on October 15 with guns and machetes, burning down homes, killing more than 40 people and injuring dozens more.
It was the second attack on the predominantly Christian village in as many months.
The Morning Star News’ field reporter in Nigeria, Obed Minchakpu, spoke with villagers who survived the brutal attack. He confirmed to CNSNews.com that the attackers were Muslim Fulani herdsmen who have been targeting Christians for more than two years.
Rev. Thomas Akut, pastor of the Evangelical Church Winning All (ECWA) Good News Church in Godogodo, told Morning Star News that he and his family barely escaped the massacre.
Reverend Akut added that the attacks have left all 245 members of his congregation homeless, including himself and his family.
“This is a jihad,” Akut said. “It is an Islamic holy war against Christians in the southern part of Kaduna state.”
“They shot and killed my four children,” survivor Peter Atangi told WorldWatch Monitor. “As we ran for our dear lives, they also set our homes on fire. Many of us have been rendered homeless.”
During a previous attack on Godogodo in September, eight men were killed and eight others were wounded by gunshot and machete cuts, village leaders said.
According to World Watch , “a total of more than 300, mainly Christians, have been killed in repeated attacks by Fulani herdsmen in the past five months, while over 5,000 people have been displaced.”
A total of 1,229 people lost their lives in 2014 due to violence by the Fulani herdsmen, which makes them the world’s fourth deadliest militant group in the world, after the Islamic State (ISIL), the Taliban, and Boko Haram, according to the 2015 Global Terrorist Index.
The Index also ranked Nigeria third in the world for suffering “the highest impact of terrorism.”
Nigerian President Muhammadu Buhari, who is himself a Fulani, responded to the previous attacks and violence earlier this year by ordering his security forces to deter attacks by the herdsmen.
But Rev. Danladi Yarima, secretary of the Northern Christian Association of Nigeria, still blames the Nigerian government for not doing enough to prevent the killings by the semi-nomadic Fulanis, who “played a key role in the 19th century revival of Islam in Nigeria,” according to the BBC.

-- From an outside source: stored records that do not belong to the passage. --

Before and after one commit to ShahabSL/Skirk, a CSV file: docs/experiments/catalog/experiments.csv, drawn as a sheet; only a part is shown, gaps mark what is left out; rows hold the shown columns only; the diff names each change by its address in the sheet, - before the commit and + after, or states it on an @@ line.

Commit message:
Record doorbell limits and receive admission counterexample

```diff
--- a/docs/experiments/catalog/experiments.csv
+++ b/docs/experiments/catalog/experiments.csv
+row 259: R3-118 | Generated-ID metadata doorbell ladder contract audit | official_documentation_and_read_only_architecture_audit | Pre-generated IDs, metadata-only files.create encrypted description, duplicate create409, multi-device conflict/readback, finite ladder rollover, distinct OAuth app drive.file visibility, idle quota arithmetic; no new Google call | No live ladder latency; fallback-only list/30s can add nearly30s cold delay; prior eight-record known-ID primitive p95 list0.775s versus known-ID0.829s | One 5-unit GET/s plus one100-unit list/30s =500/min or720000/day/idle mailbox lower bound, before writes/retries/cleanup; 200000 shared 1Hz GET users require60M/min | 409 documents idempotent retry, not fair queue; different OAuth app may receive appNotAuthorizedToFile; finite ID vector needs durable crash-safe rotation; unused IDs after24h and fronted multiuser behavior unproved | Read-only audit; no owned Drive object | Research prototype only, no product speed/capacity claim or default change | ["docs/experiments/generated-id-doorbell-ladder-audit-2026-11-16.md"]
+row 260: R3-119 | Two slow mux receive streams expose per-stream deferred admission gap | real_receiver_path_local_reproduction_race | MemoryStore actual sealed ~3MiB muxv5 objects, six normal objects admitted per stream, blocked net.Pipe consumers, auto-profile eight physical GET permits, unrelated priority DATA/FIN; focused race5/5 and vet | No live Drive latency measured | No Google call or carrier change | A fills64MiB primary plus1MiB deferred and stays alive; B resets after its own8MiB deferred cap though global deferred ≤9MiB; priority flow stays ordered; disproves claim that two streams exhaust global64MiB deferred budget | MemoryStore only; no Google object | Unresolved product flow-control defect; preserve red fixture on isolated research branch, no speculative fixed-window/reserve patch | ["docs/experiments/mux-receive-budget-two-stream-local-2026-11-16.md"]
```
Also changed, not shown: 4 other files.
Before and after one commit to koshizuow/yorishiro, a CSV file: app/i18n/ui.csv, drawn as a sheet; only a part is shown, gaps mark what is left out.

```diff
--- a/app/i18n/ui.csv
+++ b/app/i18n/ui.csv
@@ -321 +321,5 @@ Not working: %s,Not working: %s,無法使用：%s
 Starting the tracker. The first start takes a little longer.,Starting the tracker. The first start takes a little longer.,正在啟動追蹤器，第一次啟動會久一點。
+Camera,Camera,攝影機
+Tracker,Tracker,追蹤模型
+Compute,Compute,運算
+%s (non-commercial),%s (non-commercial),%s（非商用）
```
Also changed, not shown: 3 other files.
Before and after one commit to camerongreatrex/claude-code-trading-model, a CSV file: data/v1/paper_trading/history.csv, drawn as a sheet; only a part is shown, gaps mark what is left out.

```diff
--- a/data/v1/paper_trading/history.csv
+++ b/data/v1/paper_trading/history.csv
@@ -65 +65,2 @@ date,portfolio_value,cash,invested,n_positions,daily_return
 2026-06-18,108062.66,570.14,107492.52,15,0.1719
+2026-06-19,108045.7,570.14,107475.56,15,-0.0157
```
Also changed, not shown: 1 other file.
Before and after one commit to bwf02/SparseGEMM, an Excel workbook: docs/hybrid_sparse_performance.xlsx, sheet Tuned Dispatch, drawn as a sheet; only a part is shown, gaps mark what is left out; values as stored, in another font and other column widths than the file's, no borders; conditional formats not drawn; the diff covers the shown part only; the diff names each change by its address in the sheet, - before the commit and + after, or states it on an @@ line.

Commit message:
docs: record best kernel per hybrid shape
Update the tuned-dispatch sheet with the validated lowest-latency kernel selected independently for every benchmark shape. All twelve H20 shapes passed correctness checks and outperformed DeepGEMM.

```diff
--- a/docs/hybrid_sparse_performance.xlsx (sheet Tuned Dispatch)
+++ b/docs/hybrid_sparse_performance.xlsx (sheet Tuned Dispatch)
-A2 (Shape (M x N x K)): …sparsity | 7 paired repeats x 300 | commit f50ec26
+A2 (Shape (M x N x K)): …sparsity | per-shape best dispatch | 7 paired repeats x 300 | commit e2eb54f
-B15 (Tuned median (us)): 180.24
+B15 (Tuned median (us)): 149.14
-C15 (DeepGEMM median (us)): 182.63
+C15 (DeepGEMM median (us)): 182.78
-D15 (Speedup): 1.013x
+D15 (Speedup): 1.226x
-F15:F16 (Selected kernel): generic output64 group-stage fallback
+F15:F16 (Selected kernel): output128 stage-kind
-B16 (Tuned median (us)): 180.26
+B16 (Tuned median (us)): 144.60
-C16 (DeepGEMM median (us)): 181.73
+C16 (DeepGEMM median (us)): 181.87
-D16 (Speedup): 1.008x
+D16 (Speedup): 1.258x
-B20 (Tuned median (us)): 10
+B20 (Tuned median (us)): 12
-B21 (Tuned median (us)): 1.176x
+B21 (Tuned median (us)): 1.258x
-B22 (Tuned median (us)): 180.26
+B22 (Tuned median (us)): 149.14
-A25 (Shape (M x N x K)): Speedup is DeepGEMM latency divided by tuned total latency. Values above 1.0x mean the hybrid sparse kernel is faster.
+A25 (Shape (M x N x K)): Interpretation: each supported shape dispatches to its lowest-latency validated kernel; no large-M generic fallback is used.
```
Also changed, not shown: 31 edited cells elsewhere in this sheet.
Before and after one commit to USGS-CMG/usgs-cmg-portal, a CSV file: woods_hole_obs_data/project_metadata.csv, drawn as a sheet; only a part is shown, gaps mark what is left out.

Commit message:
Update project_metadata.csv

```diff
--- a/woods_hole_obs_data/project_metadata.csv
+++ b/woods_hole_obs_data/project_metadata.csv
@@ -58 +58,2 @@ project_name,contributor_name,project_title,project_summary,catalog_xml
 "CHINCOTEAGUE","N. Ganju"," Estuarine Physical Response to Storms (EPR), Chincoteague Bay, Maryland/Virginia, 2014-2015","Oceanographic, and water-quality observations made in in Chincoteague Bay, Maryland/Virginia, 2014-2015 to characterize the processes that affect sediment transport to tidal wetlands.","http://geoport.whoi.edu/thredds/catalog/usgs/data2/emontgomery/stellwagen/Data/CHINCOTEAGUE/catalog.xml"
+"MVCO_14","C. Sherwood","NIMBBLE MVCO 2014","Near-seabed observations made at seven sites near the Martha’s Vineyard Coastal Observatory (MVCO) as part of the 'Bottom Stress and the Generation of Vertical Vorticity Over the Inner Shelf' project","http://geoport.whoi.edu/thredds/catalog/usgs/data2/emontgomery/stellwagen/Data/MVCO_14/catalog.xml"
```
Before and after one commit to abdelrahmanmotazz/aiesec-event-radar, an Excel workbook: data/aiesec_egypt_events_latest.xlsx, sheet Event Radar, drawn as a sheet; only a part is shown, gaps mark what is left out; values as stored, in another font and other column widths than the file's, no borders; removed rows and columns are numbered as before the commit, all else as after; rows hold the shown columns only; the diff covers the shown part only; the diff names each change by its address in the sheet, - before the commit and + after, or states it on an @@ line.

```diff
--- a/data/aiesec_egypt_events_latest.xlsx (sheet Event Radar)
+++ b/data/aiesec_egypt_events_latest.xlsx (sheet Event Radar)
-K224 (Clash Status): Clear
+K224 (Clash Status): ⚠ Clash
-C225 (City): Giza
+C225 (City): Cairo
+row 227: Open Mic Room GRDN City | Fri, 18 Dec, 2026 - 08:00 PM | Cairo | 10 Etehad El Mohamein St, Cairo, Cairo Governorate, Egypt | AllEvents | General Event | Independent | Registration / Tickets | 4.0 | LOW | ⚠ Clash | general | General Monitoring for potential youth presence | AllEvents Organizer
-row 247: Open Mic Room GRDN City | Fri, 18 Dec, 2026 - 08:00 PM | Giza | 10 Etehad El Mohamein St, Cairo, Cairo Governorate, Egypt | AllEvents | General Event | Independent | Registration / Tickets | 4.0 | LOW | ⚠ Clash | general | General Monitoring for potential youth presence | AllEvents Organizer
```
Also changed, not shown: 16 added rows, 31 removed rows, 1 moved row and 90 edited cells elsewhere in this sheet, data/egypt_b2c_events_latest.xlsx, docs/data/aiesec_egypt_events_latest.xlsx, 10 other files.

“We are disheartened that despite the re-occurrence of the attack, the government has not come out with a security plan to stop it,” Yarima told WorldWatch Monitor. “We expected that the government should have mobilized more security personnel to the area.
“Every day, Christians are being attacked and their homes and property destroyed. The killings have continued unabated and we are very worried. We urge the government and well-meaning Nigerians to stop the killings.”
Although the violence is said to be a direct consequence of fighting between herdsmen and local farmers over resources such as farmland, grazing areas, and water sources, Godogodo villagers and those affected by the attacks see no difference between the Fulani herdsmen and another militant Islamic terrorist group, Boko Haram.
“This is another jihad like the one waged by Boko Haram in the northeast of the country,” Nigerian pastor Rev. Augustine Akpen Lev said.
“The attackers carry sophisticated weapons, sometimes they even used chemical weapons on our communities. They just come, often overnight when people are sleeping. They attack defenseless people and go away. They clearly have an agenda: to wipe out the Christian presence and take over the land.”
Related: Former Rep. Wolf: ‘If Nigeria Unravels… Impact on World Will Be Unbelievable’